Requirement:
Your output should be each line from the material below that has the word "package".

Records supplied:
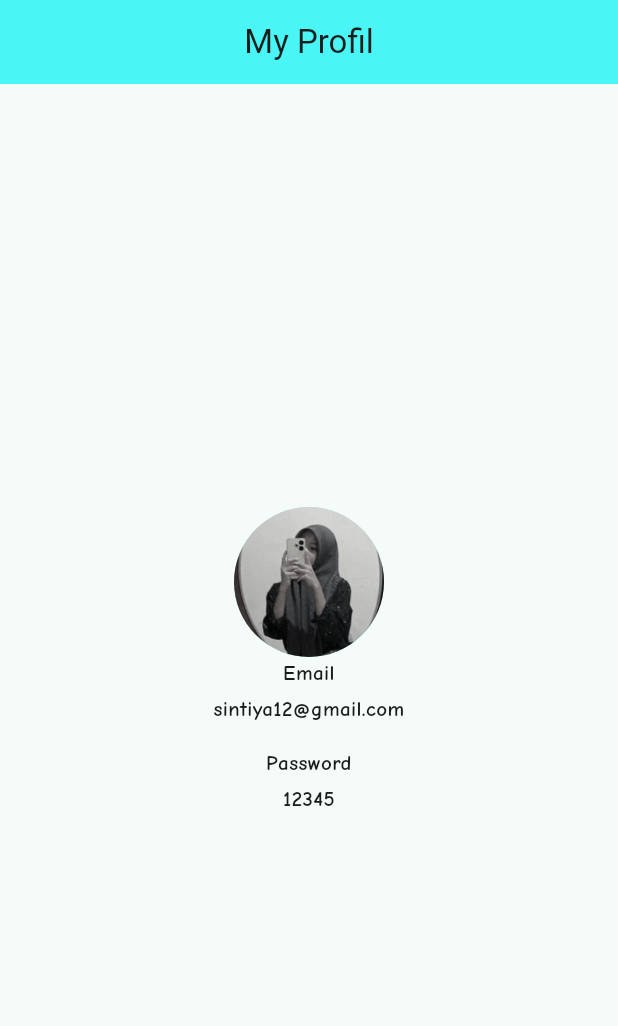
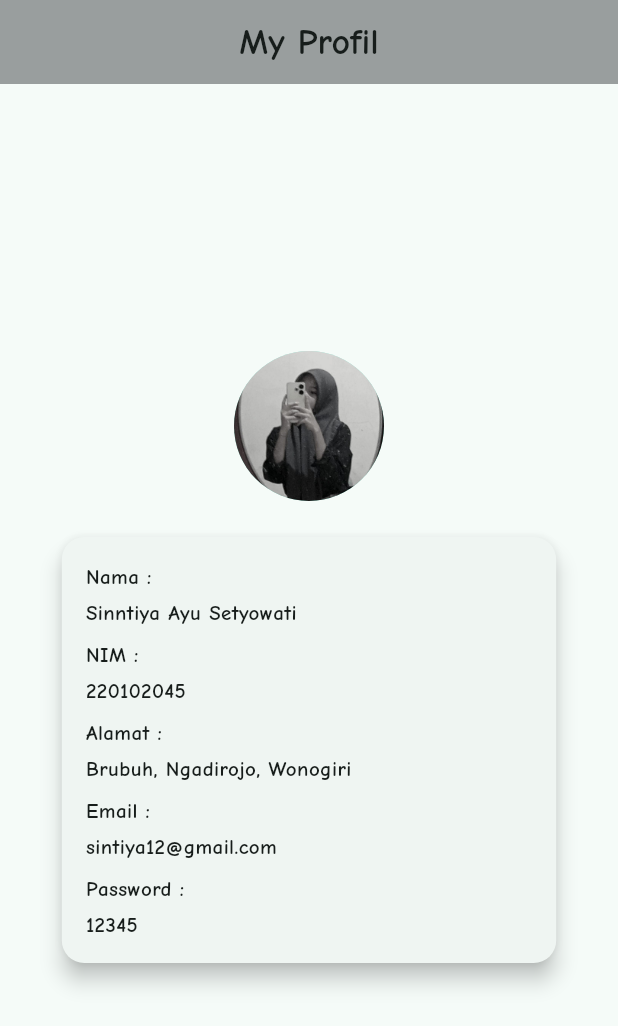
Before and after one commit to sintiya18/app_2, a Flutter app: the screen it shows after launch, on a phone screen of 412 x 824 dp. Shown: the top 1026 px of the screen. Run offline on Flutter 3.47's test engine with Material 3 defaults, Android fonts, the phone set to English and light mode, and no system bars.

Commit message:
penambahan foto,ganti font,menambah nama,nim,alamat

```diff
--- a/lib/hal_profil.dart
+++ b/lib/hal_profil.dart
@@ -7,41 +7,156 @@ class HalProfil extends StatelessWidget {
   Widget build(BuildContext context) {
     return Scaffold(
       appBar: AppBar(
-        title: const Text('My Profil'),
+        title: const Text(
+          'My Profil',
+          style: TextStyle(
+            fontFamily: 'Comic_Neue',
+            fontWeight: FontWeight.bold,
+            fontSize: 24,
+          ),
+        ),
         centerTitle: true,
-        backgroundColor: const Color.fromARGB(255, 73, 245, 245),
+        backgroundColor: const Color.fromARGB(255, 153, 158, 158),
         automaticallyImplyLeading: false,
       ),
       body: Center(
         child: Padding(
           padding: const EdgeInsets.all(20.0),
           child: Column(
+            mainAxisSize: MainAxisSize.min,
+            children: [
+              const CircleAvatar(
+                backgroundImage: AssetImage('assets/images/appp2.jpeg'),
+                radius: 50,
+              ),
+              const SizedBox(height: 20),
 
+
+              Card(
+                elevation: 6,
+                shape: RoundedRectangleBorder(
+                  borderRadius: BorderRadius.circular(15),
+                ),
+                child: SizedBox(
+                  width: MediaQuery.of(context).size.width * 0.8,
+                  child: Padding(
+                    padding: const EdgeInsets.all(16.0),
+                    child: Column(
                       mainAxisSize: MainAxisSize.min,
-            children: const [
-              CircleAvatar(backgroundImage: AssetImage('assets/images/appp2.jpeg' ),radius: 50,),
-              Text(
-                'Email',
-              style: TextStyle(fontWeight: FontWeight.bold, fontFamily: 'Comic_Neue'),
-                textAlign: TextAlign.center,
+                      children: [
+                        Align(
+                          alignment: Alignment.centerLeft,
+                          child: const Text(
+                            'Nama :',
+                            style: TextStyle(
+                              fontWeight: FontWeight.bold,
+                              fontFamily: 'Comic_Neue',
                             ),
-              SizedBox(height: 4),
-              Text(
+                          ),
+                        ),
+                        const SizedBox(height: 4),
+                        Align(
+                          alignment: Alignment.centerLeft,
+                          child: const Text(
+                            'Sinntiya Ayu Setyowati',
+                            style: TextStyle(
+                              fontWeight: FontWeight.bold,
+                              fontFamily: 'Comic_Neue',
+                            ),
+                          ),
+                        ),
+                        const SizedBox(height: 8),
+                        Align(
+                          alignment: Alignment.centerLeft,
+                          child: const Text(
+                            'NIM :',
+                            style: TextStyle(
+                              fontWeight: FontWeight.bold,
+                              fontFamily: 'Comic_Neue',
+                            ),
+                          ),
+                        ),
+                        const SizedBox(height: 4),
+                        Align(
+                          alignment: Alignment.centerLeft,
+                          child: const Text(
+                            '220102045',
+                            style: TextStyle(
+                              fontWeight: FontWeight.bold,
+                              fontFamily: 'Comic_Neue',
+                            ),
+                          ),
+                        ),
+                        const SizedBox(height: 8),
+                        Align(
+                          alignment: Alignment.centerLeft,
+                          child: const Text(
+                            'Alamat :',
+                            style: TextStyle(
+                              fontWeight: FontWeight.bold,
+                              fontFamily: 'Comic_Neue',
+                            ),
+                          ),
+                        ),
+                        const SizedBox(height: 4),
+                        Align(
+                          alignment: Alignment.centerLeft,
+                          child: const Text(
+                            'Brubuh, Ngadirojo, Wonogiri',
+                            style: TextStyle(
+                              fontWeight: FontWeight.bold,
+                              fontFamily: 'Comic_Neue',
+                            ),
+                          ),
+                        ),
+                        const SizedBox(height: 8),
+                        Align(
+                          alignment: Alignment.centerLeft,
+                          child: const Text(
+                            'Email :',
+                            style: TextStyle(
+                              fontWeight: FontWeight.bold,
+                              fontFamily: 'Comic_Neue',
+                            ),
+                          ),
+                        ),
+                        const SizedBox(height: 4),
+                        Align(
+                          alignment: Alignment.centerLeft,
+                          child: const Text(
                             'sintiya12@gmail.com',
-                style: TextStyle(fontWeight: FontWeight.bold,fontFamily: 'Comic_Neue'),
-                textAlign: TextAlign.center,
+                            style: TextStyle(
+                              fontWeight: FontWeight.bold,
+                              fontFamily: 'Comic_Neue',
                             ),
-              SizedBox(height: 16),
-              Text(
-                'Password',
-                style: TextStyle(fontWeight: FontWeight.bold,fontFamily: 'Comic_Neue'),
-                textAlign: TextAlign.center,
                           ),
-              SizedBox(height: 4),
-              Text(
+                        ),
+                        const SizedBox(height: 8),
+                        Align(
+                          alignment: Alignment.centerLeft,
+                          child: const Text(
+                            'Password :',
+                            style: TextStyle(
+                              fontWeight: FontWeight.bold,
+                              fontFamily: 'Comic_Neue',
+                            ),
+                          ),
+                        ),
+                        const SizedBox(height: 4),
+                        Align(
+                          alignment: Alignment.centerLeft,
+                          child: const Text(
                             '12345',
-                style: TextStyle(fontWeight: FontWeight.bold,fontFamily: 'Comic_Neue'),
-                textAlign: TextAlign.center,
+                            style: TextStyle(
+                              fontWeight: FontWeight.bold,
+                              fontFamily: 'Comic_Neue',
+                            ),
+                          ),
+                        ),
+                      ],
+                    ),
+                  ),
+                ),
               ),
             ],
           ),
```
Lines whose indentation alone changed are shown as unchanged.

...

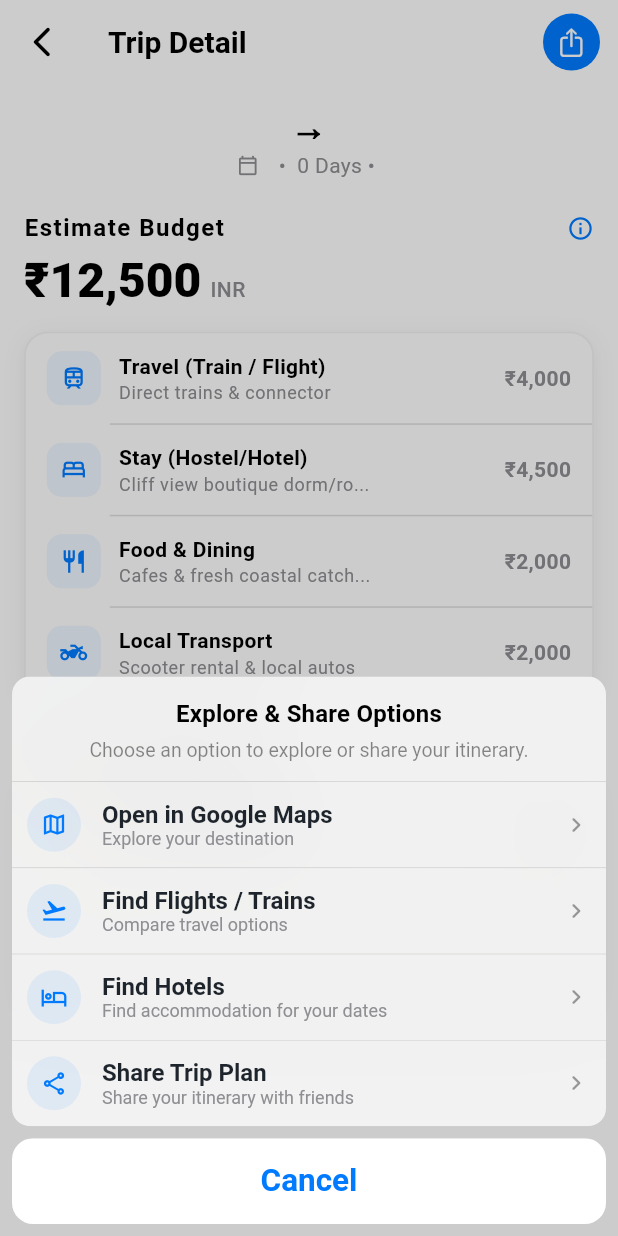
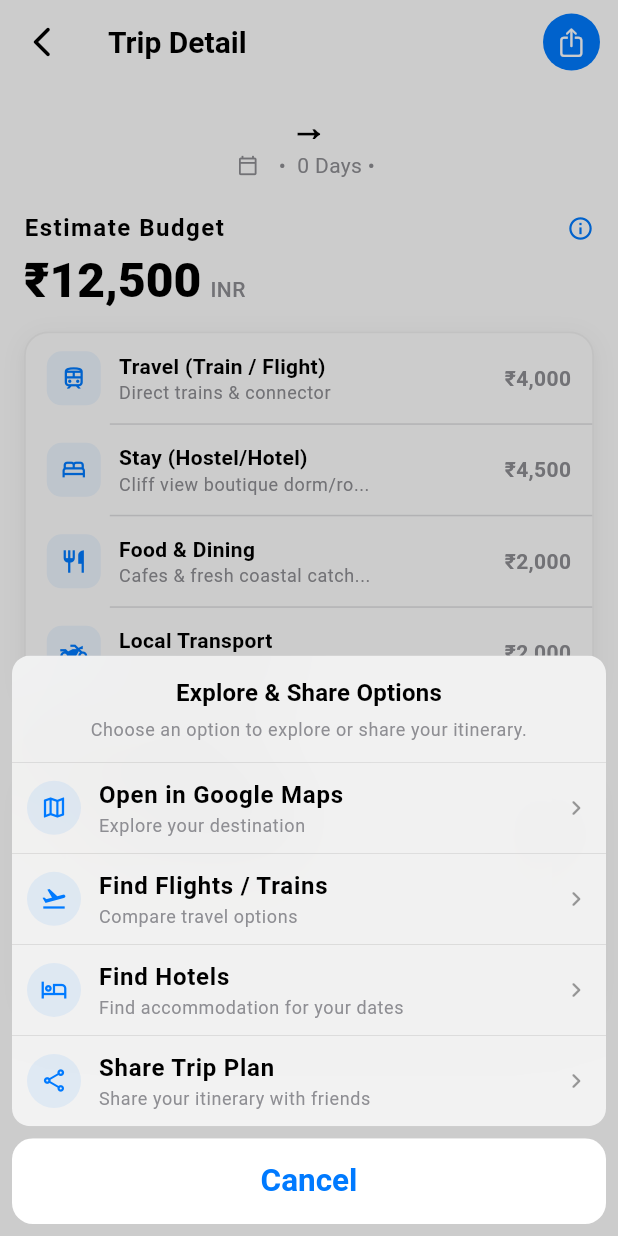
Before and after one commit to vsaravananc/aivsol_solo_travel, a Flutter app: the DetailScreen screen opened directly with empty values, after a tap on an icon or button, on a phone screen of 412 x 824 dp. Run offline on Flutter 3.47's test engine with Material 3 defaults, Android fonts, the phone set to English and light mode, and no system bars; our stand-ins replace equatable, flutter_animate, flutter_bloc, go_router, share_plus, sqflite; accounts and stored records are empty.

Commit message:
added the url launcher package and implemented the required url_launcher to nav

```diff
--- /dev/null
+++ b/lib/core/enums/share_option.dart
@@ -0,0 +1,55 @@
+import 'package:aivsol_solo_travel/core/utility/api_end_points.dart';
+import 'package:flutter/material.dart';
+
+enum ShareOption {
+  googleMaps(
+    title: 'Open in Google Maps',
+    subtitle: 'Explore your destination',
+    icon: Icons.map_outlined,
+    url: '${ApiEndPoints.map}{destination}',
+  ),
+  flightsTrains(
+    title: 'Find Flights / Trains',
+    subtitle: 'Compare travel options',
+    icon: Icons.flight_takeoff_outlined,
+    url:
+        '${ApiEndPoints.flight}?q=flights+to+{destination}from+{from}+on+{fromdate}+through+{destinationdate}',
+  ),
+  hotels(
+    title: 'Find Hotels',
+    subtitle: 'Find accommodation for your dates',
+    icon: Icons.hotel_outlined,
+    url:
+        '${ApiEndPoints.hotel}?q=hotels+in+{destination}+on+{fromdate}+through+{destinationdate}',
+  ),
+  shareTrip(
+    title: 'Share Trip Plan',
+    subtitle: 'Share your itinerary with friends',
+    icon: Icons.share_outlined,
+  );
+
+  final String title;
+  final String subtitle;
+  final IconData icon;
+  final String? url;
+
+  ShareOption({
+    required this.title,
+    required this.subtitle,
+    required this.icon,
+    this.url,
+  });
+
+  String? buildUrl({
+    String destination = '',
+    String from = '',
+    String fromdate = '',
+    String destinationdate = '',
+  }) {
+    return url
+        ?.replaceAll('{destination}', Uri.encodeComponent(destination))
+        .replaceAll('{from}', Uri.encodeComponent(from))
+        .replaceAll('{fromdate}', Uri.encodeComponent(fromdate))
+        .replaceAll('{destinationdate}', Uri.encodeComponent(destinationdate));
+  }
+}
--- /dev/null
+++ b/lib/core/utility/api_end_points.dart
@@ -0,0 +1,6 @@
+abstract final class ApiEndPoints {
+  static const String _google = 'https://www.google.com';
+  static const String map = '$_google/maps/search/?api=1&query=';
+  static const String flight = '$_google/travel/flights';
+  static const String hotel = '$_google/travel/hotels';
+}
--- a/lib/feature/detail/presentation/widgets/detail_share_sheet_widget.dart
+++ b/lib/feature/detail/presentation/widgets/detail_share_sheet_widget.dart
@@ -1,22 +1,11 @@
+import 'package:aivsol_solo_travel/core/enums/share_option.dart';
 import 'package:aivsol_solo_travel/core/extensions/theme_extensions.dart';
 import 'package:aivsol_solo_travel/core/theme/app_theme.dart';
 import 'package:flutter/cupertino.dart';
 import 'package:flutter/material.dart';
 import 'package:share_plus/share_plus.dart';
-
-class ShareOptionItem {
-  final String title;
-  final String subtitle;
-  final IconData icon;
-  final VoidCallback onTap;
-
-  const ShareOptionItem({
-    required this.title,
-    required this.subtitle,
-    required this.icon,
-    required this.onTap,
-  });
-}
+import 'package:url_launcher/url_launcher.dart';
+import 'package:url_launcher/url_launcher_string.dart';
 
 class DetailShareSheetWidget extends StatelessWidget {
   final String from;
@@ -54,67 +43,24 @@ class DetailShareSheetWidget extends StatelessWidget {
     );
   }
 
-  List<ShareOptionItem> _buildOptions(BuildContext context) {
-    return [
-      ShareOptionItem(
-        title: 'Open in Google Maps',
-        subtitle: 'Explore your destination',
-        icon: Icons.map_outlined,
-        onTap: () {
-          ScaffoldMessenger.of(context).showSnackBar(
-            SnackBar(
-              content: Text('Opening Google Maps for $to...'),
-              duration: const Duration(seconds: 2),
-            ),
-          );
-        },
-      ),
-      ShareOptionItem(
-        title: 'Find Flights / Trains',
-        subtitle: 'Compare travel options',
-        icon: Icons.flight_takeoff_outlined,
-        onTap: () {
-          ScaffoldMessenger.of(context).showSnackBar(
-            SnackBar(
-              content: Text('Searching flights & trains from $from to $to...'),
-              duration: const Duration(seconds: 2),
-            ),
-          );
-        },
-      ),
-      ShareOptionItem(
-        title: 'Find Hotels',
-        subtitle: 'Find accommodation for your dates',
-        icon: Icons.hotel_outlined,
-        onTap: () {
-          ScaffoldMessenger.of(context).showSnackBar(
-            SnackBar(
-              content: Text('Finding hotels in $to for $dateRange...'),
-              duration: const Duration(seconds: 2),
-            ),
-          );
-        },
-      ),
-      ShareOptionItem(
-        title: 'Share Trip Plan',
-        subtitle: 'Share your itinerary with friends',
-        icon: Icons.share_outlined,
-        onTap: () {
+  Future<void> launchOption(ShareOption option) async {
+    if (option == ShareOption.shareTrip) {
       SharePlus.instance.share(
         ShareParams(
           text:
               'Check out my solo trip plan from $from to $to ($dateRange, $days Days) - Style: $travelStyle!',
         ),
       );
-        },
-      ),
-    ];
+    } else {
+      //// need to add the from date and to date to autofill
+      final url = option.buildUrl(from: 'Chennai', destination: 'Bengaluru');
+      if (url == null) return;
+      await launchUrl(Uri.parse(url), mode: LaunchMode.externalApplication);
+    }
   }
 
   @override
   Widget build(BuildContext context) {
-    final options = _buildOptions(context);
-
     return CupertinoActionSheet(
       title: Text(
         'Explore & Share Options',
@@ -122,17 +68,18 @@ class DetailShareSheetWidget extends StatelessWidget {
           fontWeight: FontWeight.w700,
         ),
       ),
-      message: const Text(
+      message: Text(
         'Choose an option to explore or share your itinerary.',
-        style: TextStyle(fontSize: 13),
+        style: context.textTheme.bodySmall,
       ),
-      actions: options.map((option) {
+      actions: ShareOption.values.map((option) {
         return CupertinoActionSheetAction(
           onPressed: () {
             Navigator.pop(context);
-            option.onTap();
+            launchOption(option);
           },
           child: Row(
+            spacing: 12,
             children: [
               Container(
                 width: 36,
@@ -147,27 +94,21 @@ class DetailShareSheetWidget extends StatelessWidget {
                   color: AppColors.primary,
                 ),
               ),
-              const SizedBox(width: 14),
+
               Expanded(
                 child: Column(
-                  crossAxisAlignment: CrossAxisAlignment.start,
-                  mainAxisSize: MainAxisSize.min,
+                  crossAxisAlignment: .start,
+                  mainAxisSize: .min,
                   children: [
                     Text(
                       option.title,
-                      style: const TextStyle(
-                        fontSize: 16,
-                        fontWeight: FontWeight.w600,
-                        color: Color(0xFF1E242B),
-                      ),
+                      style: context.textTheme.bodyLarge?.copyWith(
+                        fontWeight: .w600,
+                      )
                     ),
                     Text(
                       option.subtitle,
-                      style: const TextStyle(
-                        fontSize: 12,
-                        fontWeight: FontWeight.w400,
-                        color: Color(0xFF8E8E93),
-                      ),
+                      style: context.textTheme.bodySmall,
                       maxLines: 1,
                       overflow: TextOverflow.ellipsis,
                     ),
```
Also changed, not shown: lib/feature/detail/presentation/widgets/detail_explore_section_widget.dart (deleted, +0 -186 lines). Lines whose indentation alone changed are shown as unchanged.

Problem solution:
added the url launcher package and implemented the required url_launcher to nav
+import 'package:aivsol_solo_travel/core/utility/api_end_points.dart';
+import 'package:flutter/material.dart';
+import 'package:aivsol_solo_travel/core/enums/share_option.dart';
 import 'package:aivsol_solo_travel/core/extensions/theme_extensions.dart';
 import 'package:aivsol_solo_travel/core/theme/app_theme.dart';
 import 'package:flutter/cupertino.dart';
 import 'package:flutter/material.dart';
 import 'package:share_plus/share_plus.dart';
+import 'package:url_launcher/url_launcher.dart';
+import 'package:url_launcher/url_launcher_string.dart';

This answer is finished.